- ENERGY INDEPENDENCE: The United States must systematically and sharply reduce its dependence on imported oil through the fostering of conservation, the expansion of natural gas exploration, solar, wind, nuclear power, and clean coal technology. It is essential that the development of new and environmentally compatible fuels and renewable sources of energy, as well as goods and services, be designed to achieve a successful National Energy Independence Program. Both the government and independent groups need to establish the way to energy independence, which is in our national interest.
- ECONOMIC SECURITY: National wealth and economic strength are the foundation of all forms of power.
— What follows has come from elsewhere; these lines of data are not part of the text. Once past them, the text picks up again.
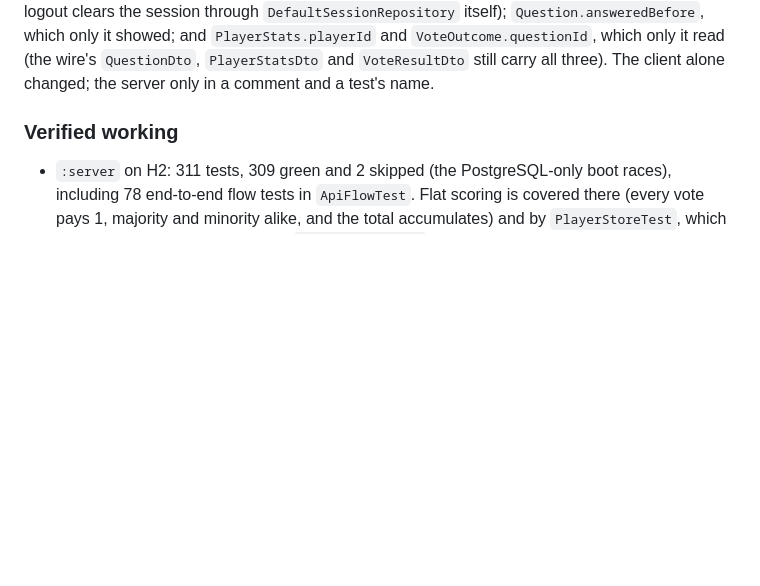
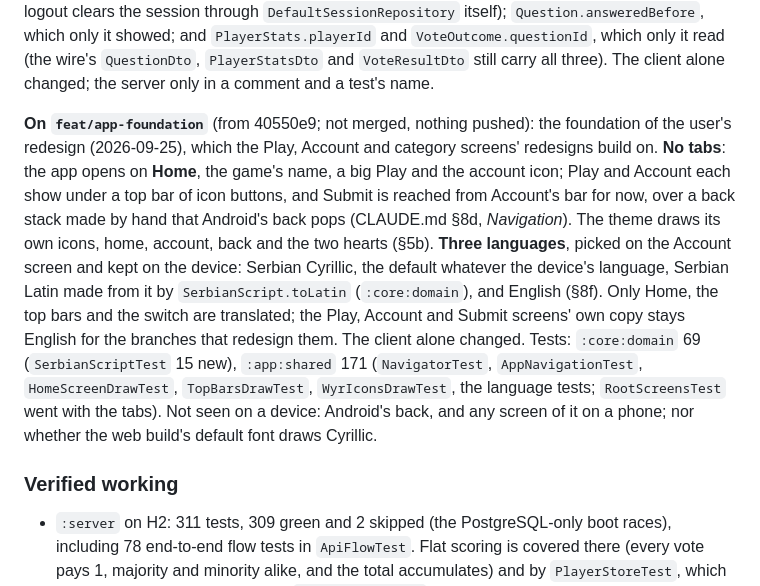
Before and after one commit to niktok1/would-you-rather, a Markdown page: NEXT-SESSION.md, the part around the change. Drawn GitHub-style; blank space fills up the shorter version.

Commit message:
docs: note feat/app-foundation in NEXT-SESSION.md
What the branch built, Home and the back stack, the theme's icons and
the three languages, what stays English, its test counts, and what no
device has seen yet.

Co-Authored-By: Claude Opus 5.5 <noreply@anthropic.com>

```diff
--- a/NEXT-SESSION.md
+++ b/NEXT-SESSION.md
@@ -51,6 +51,21 @@ logout clears the session through `DefaultSessionRepository` itself); `Question.
 which only it showed; and `PlayerStats.playerId` and `VoteOutcome.questionId`, which only it read
 (the wire's `QuestionDto`, `PlayerStatsDto` and `VoteResultDto` still carry all three). The client
 alone changed; the server only in a comment and a test's name.
+
+**On `feat/app-foundation`** (from 40550e9; not merged, nothing pushed): the foundation of the
+user's redesign (2026-09-25), which the Play, Account and category screens' redesigns build on. **No
+tabs**: the app opens on **Home**, the game's name, a big Play and the account icon; Play and
+Account each show under a top bar of icon buttons, and Submit is reached from Account's bar for now,
+over a back stack made by hand that Android's back pops (CLAUDE.md §8d, *Navigation*). The theme
+draws its own icons, home, account, back and the two hearts (§5b). **Three languages**, picked on
+the Account screen and kept on the device: Serbian Cyrillic, the default whatever the device's
+language, Serbian Latin made from it by `SerbianScript.toLatin` (`:core:domain`), and English
+(§8f). Only Home, the top bars and the switch are translated; the Play, Account and Submit screens'
+own copy stays English for the branches that redesign them. The client alone changed. Tests:
+`:core:domain` 69 (`SerbianScriptTest` 15 new), `:app:shared` 171 (`NavigatorTest`,
+`AppNavigationTest`, `HomeScreenDrawTest`, `TopBarsDrawTest`, `WyrIconsDrawTest`, the language
+tests; `RootScreensTest` went with the tabs). Not seen on a device: Android's back, and any screen of
+it on a phone; nor whether the web build's default font draws Cyrillic.
 
 ### Verified working
 
```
America’s national economic policy must continue to foster private enterprise, to promote successful competition in the global marketplace, and to ensure free and fair access to critical resources and international markets.
- TECHNOLOGICAL SUPERIORITY: The United States must maintain a strong technology and industrial base with a skilled work force to fully support superior United States global economic competitiveness and military preparedness. At the same time, safeguards must be placed against the transfer of potentially dangerous technology to foreign powers hostile to the interests of the United States.
- COOPERATIVE SECURITY: The United States is most effective when it works with its allies and those willing to work with us. America’s national security is enhanced through participation in global and regional political, military, and economic organizations, treaties and alliances. However, the United States must always retain its sovereignty and reserve the right to act unilaterally in accord with its own interests.
- EMERGING THREATS: America must address the new threats and injustices of the global age: Islamic and homegrown terrorism, narco-trafficking, biological and chemical warfare, the deadly spread of AIDS, and human rights issues. biological and chemical weapons are relatively inexpensive and easy to make, and yet are potentially deadlier than nuclear weapons.
- DIPLOMATIC READINESS: More than most Americans, members of the U.S. military well understand that diplomacy is the front-line of America’s